With HUD funding, Warren Village can keep rents at 30 percent of tenants’ income. Some pay just $25 a month. In addition to paying for their transitional housing, Warren Village residents commit to working to equip themselves to move on to permanent housing. They get financial, family and other counseling.
For the last five years, a Bank of America grant and a partnership with the Community College of Denver has allowed residents to study toward degrees in a classroom set up across the street from the apartments in a house converted into Warren Village administrative offices.
“It’s really low-barrier,” Hemming said. “You have to get across Gilpin.”
Since the CCD program was launched, 74 residents have earned certificates or degrees.
Hemming is working toward replicating Warren Village elsewhere in Denver.
“For me it’s really about the demographics and the need,” Hemming said. “Denver’s doing a great. But not everybody’s doing great.”
Stagnating wages and increasing housing prices are adding to the pressure on low- and moderate-income families. Residents are asked to start looking for permanent homes within a few months of their arrival at Warren Village, and they are faced with long waiting lists for subsidized and income-restricted homes, Hemming said.

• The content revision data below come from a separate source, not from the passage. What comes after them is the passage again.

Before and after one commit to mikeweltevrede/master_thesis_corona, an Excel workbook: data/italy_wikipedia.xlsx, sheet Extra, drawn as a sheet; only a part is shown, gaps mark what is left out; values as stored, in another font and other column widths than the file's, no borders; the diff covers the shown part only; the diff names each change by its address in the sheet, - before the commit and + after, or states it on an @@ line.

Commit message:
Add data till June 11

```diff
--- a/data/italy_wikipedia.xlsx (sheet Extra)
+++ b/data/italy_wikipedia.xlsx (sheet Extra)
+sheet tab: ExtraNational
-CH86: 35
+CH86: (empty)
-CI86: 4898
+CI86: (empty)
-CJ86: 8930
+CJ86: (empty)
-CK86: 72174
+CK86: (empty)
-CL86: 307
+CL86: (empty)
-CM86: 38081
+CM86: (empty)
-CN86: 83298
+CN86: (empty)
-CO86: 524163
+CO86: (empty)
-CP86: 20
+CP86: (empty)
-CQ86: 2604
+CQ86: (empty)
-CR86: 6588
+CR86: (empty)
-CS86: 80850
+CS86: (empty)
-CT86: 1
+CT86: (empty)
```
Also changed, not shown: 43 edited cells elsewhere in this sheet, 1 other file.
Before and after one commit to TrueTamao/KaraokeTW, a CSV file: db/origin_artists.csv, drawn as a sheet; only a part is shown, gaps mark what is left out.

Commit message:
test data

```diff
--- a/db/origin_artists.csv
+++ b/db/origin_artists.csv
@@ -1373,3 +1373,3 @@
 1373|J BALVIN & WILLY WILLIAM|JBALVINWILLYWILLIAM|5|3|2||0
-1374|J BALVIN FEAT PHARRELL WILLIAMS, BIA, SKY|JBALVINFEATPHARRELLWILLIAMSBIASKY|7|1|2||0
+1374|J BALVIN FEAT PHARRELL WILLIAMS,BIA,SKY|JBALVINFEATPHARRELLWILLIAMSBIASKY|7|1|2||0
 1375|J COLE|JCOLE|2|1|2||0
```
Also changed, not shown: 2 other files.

The average stay at Warren Village is just under two years.
Hemmings hopes to build a new Warren Village with slightly more than the 92 apartments in the current building. But he said finding a plot big enough that is also affordable will be a challenge.

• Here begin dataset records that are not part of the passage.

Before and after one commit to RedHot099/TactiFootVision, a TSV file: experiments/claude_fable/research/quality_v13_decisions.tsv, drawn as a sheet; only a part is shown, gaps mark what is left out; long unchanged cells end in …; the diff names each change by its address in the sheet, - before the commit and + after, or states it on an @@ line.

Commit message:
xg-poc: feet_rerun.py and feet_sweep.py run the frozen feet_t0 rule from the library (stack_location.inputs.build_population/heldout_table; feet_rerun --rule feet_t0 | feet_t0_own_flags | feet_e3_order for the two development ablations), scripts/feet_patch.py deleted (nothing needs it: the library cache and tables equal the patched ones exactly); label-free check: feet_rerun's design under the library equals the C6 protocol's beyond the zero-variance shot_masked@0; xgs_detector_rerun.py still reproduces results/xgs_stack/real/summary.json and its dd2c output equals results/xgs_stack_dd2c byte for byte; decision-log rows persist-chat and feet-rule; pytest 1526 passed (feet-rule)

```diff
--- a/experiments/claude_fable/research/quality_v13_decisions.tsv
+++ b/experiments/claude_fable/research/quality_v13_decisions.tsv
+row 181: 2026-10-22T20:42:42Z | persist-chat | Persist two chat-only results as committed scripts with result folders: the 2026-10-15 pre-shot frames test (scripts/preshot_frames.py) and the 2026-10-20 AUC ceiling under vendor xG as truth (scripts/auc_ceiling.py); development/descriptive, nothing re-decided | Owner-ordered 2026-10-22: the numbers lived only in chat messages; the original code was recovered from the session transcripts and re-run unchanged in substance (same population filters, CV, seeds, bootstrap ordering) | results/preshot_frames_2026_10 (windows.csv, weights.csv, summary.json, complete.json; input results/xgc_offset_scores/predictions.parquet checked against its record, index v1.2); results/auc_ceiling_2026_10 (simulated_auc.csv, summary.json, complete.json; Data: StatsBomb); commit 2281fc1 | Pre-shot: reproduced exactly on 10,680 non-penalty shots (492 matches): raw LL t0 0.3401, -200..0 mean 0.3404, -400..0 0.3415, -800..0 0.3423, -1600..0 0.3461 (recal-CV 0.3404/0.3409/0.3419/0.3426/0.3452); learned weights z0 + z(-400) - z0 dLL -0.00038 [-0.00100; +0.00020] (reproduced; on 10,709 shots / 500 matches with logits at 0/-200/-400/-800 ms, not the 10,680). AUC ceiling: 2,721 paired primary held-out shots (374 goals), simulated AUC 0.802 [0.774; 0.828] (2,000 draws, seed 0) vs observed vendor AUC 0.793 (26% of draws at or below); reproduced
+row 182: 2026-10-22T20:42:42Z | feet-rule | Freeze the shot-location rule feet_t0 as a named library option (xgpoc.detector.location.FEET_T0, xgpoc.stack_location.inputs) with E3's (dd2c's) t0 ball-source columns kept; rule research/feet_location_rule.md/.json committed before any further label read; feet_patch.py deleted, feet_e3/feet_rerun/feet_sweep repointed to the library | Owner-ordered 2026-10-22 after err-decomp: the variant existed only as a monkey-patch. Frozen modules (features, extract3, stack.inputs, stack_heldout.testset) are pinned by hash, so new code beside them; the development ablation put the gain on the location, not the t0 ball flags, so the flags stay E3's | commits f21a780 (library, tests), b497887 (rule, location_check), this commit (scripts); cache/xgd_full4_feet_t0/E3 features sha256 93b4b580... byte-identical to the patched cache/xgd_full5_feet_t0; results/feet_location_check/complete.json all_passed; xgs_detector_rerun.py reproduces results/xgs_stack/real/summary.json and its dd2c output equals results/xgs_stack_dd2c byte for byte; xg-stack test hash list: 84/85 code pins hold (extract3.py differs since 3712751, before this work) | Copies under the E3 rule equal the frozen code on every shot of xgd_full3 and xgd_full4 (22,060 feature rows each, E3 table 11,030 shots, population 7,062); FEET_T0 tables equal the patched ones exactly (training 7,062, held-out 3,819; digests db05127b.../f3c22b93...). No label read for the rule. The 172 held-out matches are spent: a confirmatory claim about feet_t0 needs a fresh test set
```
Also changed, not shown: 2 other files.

“We might have to do 60 units,” he said. “Land in Denver is insanely expensive.”
He has ruled out selling the existing Warren Village building to raise funds to expand, though he said, “I literally get a call twice a month to buy the property.”
“We’re staying,” he said. “Right now the goal is to add.”
He has a developer partner with expertise in financing affordable housing looking at the possibility of a church donating land or offering it in trust. The Warren Village team also is looking in Denver’s suburbs, where land is cheaper, for a plot.
Hemming said it could be 18 months to a year before he can break ground on a second Warren Village.
The homelessness nonprofit St. Francis Center plans to expand the employment center it’s run in Warren Church next door for a decade. Cheesman Park locals aren’t all on board.
The St. Francis plan is to build boarding-house style rooms inside the church, which was closed as a church by the Rocky Mountain Conference of the United Methodist Church in 2014 after 113 years.
The idea was born a few months ago when the Methodist conference approached St. Francis to see if the organization had any ideas for the church, said Tom Luehrs, the nonprofit’s executive director.
Like Myron Waddell decades ago, Luehrs sees the connection between housing, work and helping people take charge of their lives.
“People will be in the program because they’re really trying to put their lives back together,” Luehrs said of the men he expects to move into 42 rooms at Warren Church in early 2021.
“They have the desire, obviously, or they wouldn’t be trying to work,” he said. “And they need the housing to make it all work.”
The residents will share bathrooms and community spaces.
The plan has raised concerns in Cheesman Park. Mark Waddell, stressing that he was speaking not in his capacity as a Warren Village board member but as someone who lived nearby, said he worried about security.
Luehrs heard such concerns as well as support for the idea at a recent community meeting that drew about 100 people. Luehrs said residents of Warren Church would have case managers, a front desk would be staffed 24-7 and St. Francis officials would always be available to neighbors.
Luehrs does not need to seek new zoning parameters to move ahead with his plans. He is, though, working on a good neighbor agreement to address neighborhood concerns.
Echoing Warren Village’s Hemming, Luehrs said service providers want to expand to meet a growing need. He added new funds earmarked for housing by state legislatures this past session and by Denver city officials in recent years give him hope.
“It certainly is an important time in our community,” he said.